■ **Work instructions**: Return, from the data that follows, each line that holds the word "Visualization".

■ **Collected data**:
──────────

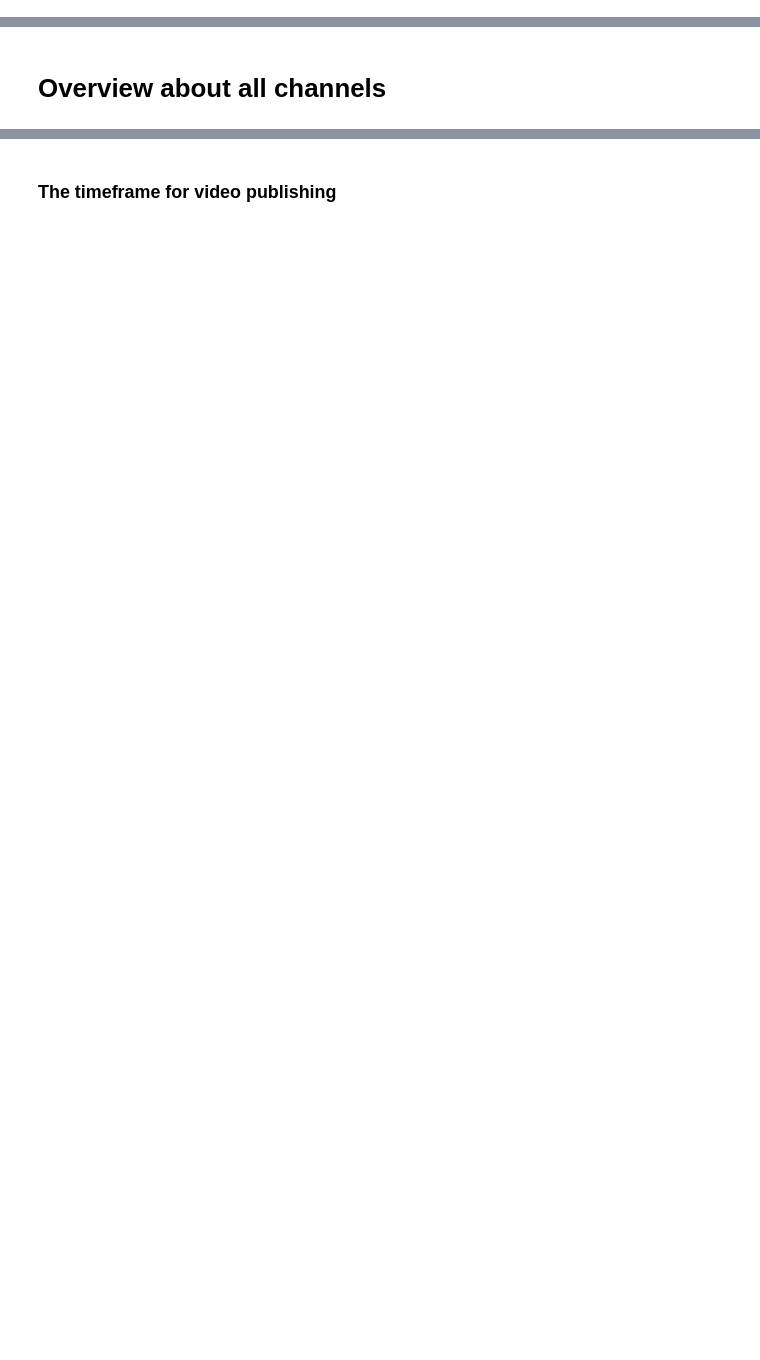
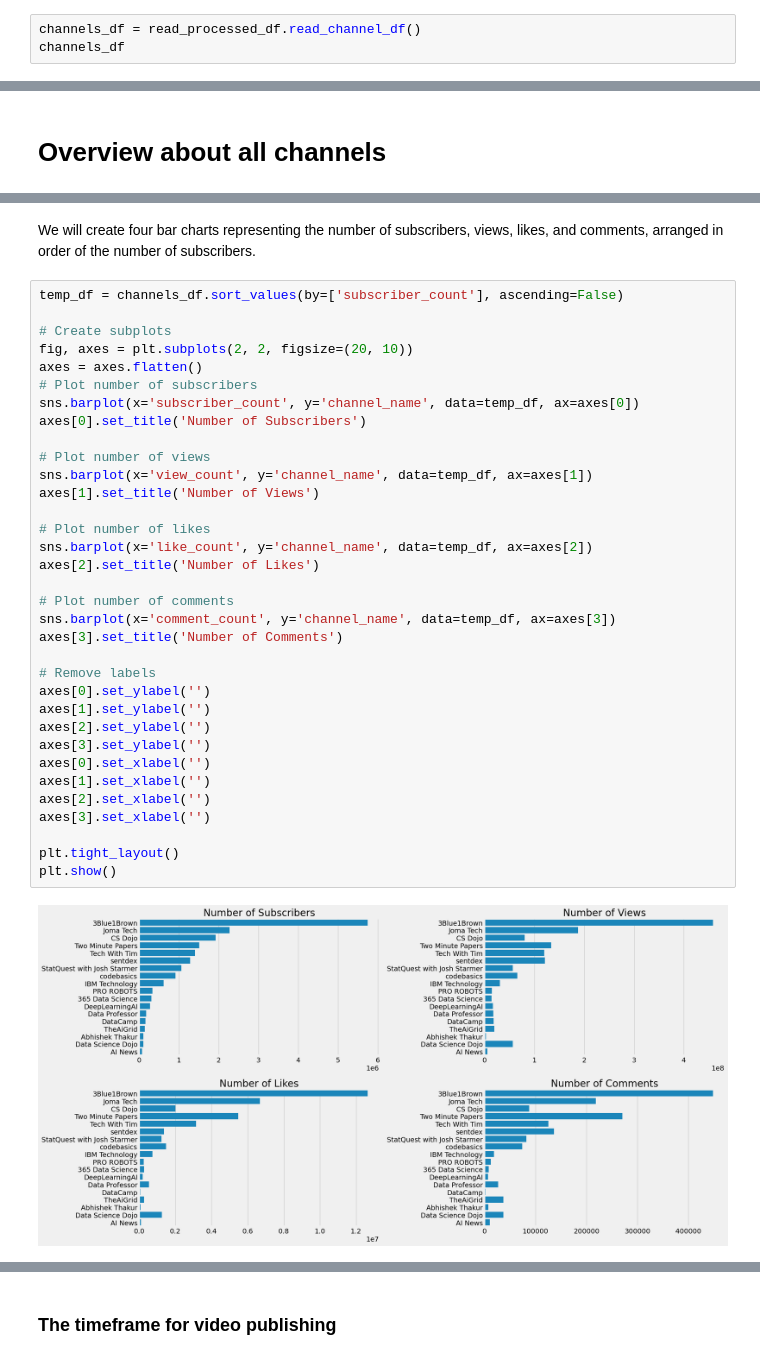
Before and after one commit to Mr-Phuong-Nam/Analyzing-about-top-tech-channels-on-Youtube, a Jupyter notebook: notebooks/3.1-Visualization.ipynb, the cells around one changed output, grey strips where cells are left out. Cells and saved outputs as stored; diff of their text form; blank space fills up the shorter version.

```diff
--- a/notebooks/3.1-Visualization.ipynb
+++ b/notebooks/3.1-Visualization.ipynb
@@ -60,0 +43,3 @@ comments_df = convert_to_datetime(comments_df, ['published_at', 'updatedat'])
+# %%
+channels_df = read_processed_df.read_channel_df()
+channels_df
@@ -92,0 +136,38 @@ for channel in videos_df.channelTitle.unique():
+# %% [markdown]
+We will create four bar charts representing the number of subscribers, views, likes, and comments, arranged in order of the number of subscribers.
+# %%
+temp_df = channels_df.sort_values(by=['subscriber_count'], ascending=False)
+
+# Create subplots
+fig, axes = plt.subplots(2, 2, figsize=(20, 10))
+axes = axes.flatten()
+# Plot number of subscribers
+sns.barplot(x='subscriber_count', y='channel_name', data=temp_df, ax=axes[0])
+axes[0].set_title('Number of Subscribers')
+
+# Plot number of views
+sns.barplot(x='view_count', y='channel_name', data=temp_df, ax=axes[1])
+axes[1].set_title('Number of Views')
+
+# Plot number of likes
+sns.barplot(x='like_count', y='channel_name', data=temp_df, ax=axes[2])
+axes[2].set_title('Number of Likes')
+
+# Plot number of comments
+sns.barplot(x='comment_count', y='channel_name', data=temp_df, ax=axes[3])
+axes[3].set_title('Number of Comments')
+
+# Remove labels
+axes[0].set_ylabel('')
+axes[1].set_ylabel('')
+axes[2].set_ylabel('')
+axes[3].set_ylabel('')
+axes[0].set_xlabel('')
+axes[1].set_xlabel('')
+axes[2].set_xlabel('')
+axes[3].set_xlabel('')
+
+plt.tight_layout()
+plt.show()
+# %% [output]
+[figure, added]
```
Also changed, not shown: parts of 37 cells of this notebook, 2 other files.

──────────

■ **Result of this exercise**:
Before and after one commit to Mr-Phuong-Nam/Analyzing-about-top-tech-channels-on-Youtube, a Jupyter notebook: notebooks/3.1-Visualization.ipynb, the cells around one changed output, grey strips where cells are left out. Cells and saved outputs as stored; diff of their text form; blank space fills up the shorter version.
--- a/notebooks/3.1-Visualization.ipynb
+++ b/notebooks/3.1-Visualization.ipynb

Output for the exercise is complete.